This map shows the difference in mobility to workplaces between a weekday (April 23rd, 2020) and the corresponding weekday during the period January 7th to February 6th, 2020 (in percent). The data highlights the percent change in visits to workplaces within each administrative region in Denmark, Finland, Norway and Sweden. Data is not available for the Faroe Islands, Greenland, Iceland and Åland. Read more about the data here. The average value of the Nordic regions included in the map is a reduction by 34% of the number of visits to workplaces on April 23rd (in comparison to a baseline). This average value hides large variations within the Nordic Region with the most modest change occurring in Gotland (-12%) and the most severe change in Oslo (-57%). More generally, variations can be identified both between and within countries. The variations between countries reveal differences in recommendations and restrictions from published by the different national governments. Details for each country have been gathered by Info Norden and can be found here. As a result, the change in visits to workplaces decreased by 26% in Sweden, 39% in Denmark, 41% in Norway and 47% in Finland. The variations within countries also reveal differences in government´s decisions (e.g. lockdown of the Helsinki-Uusimaa region reducing the mobility to workplaces by 53%), but not only. There are indeed a number of local characteristics of the labour markets that contribute at explaining that the largest changes in mobility to workplaces are found in capital city regions. These local characteristics are a greater dependency on public transport for commuters, who are adviced to avoid using such means of transportation under the COVID-19 context; and having a higher share of jobs that can be done by teleworking, among others.

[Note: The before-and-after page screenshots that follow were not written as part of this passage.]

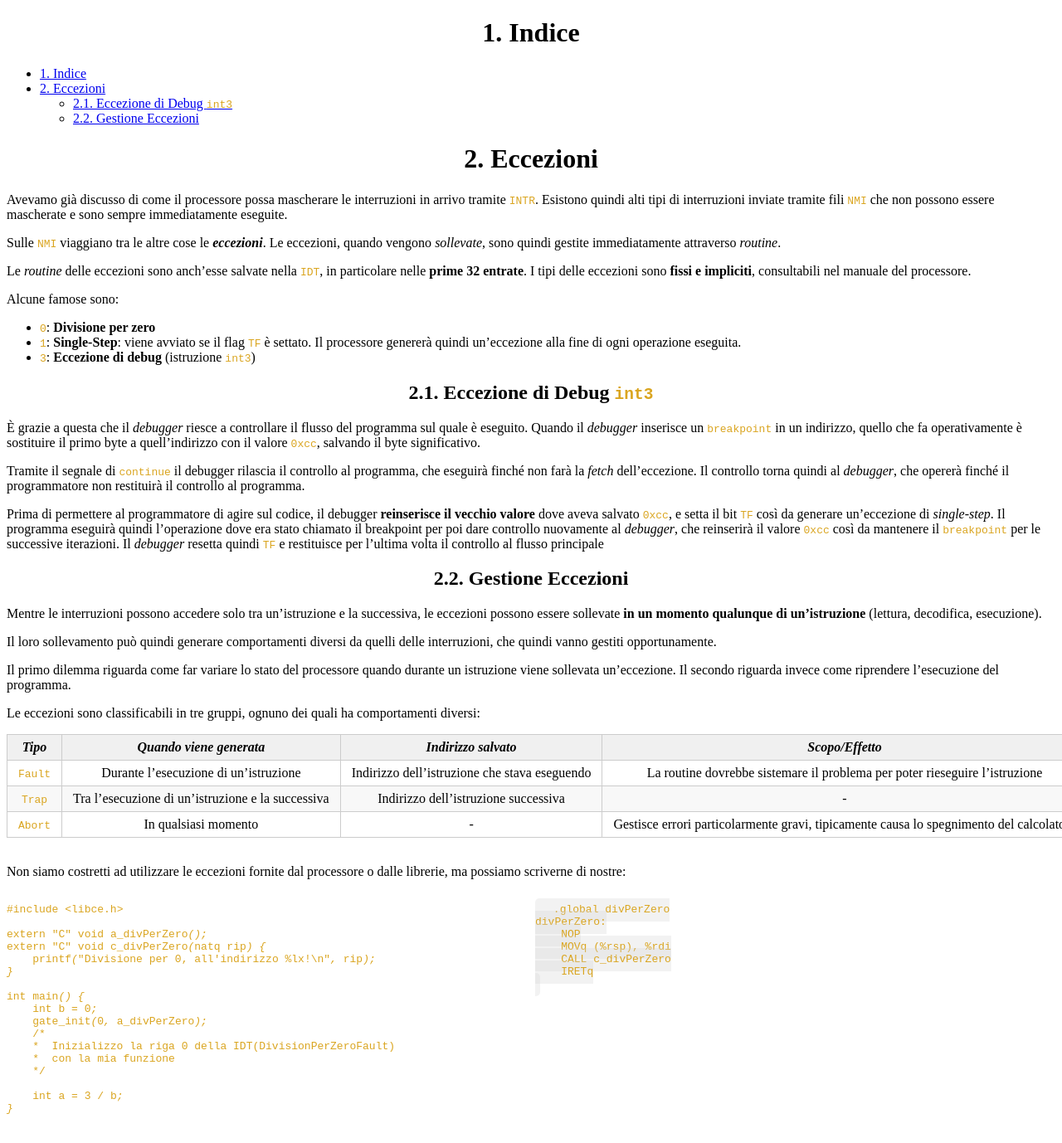
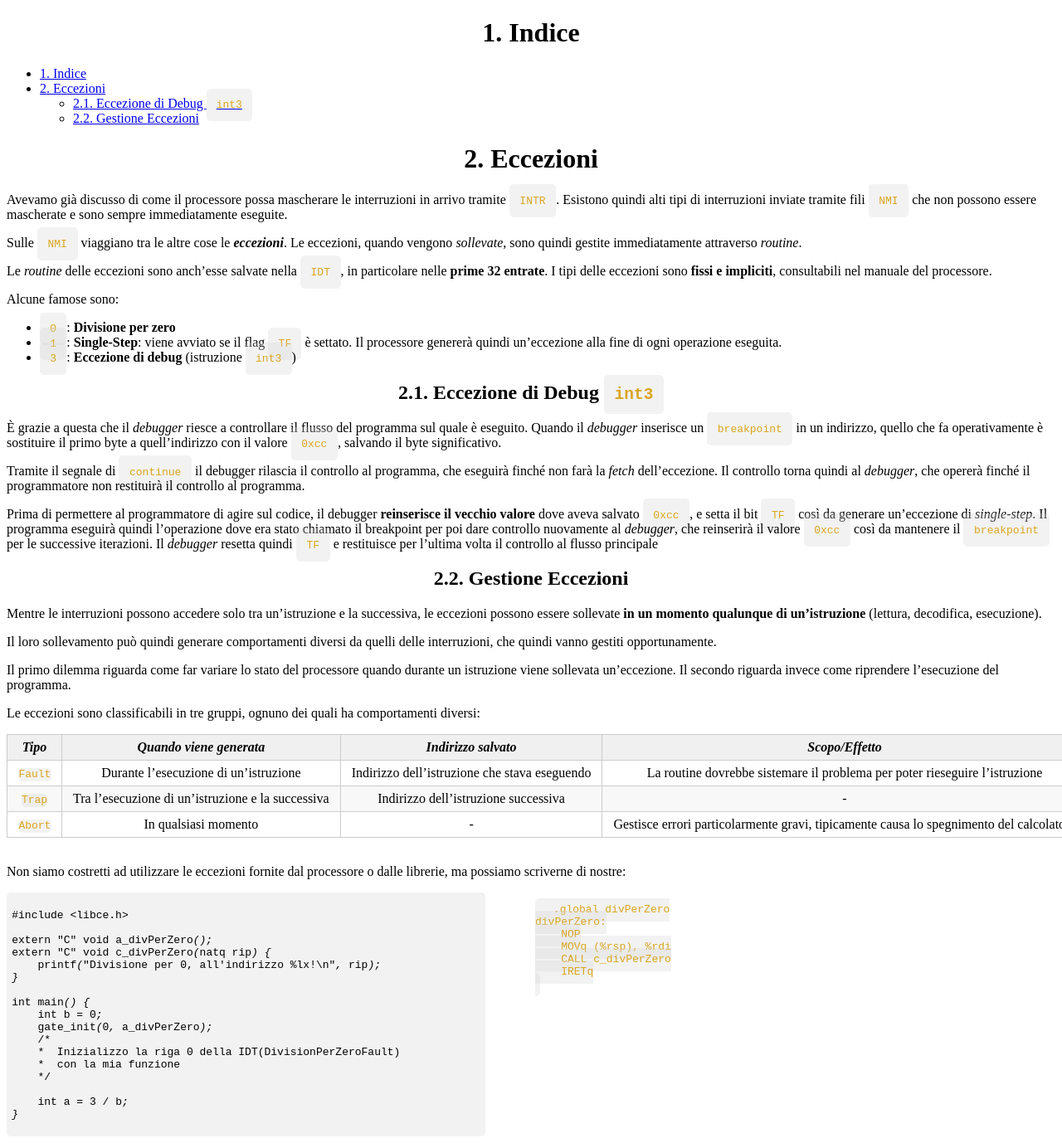
Before and after one commit to Gabriele-D-Cambria/Appunti-Calcolatori-Elettronici-2024-2025, a Jekyll site: the page built from Eccezioni.md, in a window 1280 px wide. Shown: the whole page at 83% size. Built offline with Jekyll 4.4.1, drawn with Linux system fonts in a browser that asks for light colours; our own code applies the rules of GitHub Pages for plain Markdown files.

Commit message:
Modifiche per visualizzazione codice e latex

```diff
--- a/_config.yml
+++ b/_config.yml
@@ -8,25 +8,6 @@ kramdown:
   parse_span_html: true
   tables: true
   hard_wrap: false
-  math_engine_opts:
-    preview: true
-    preview_as_code: false
-
-# MathJax configuration
-mathjax:
-  source: https://cdn.jsdelivr.net/npm/mathjax@3/es5/tex-mml-chtml.js
-  config: |
-    MathJax = {
-      tex: {
-        inlineMath: [['$', '$'], ['\\(', '\\)']],
-        displayMath: [['$$', '$$'], ['\\[', '\\]']],
-        processEscapes: true,
-        processEnvironments: true
-      },
-      options: {
-        skipHtmlTags: ['script', 'noscript', 'style', 'textarea', 'pre']
-      }
-    };
 
 # GitHub Pages settings
 title: "Appunti Calcolatori Elettronici 2024-2025"
--- a/assets/style.css
+++ b/assets/style.css
@@ -1,17 +1,26 @@
-/* Impostazioni stampa PDF */
-.language-js, .language-v, .language-verilog, .language-x86asm
-/* , .language-gas, .language-s */{
+.language-v, .language-verilog, .language-x86asm, .language-cpp{
     background-color: rgba(211, 211, 211, 0.3);
     border-radius: 5px;
     padding: 1%;
     width: 90%;
-    margin: 0;
+    margin: 0em;
 
 }
+
 code{
     color: goldenrod;
+    background-color: rgba(211, 211, 211, 0.3);
+    border-radius: 5px;
+    padding: 1%;
+}
 
+.language-v code,
+.language-verilog code,
+.language-x86asm code,
+.language-cpp code {
+    all: inherit;
 }
+
 @media print{
     @page{
         size: A4 landscape;
```
Also changed, not shown: _layouts/default.html (+13 -0 lines).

Nordic local labour market areas 2018

This map shows the Nordic local labour market areas (LLMAs) in 2018, based on their size (number of municipalities) and whether the employment rate was above or below 75%. The data analysis to calculate LLMAs is based on national statistics on the employed day population (i.e. places of employment), the employed night population (i.e. employed residents) and commuting over municipal borders, as municipal divisions at 1 January 2019. For Norway, the data was from 2018, for Denmark and Sweden from 2017, for Finland from 2016 and for the Faroe Islands from 2011. In Greenland, due to the large distances between municipalities, there is no daily commuting over municipal borders. Iceland lacks commuting statistics; therefore, the Icelandic LLMAs were delineated based on a study of commuter areas by the Icelandic Regional Development Institute (Byggðastofnun, 2015). The delineation of the LLMAs was based on the methodology that comprised the following steps: • LLMA centres should fulfil the conditions that: 1) the share of out-commuters from a municipality is no more than 20% of its employed night population, OR 2) the employed day population of a municipality is higher than its employed night population AND 3) the highest single out-commuting flow to another municipality is not more than 10% of its employed night population. • Municipalities belonging to an LLMA should have a single out-commuting flow to another municipality that is more than 7.5% of its employed night population. • LLMA secondary centres should fulfil the conditions that: 1) the share of out-commuters of a municipality is not more than 25% of its employed night population AND 2) the highest single out-commuting flow to another municipality is not more than 7.5% of its employed night population AND 3) the municipality has its own LLMA by having other municipalities that belong to it. There…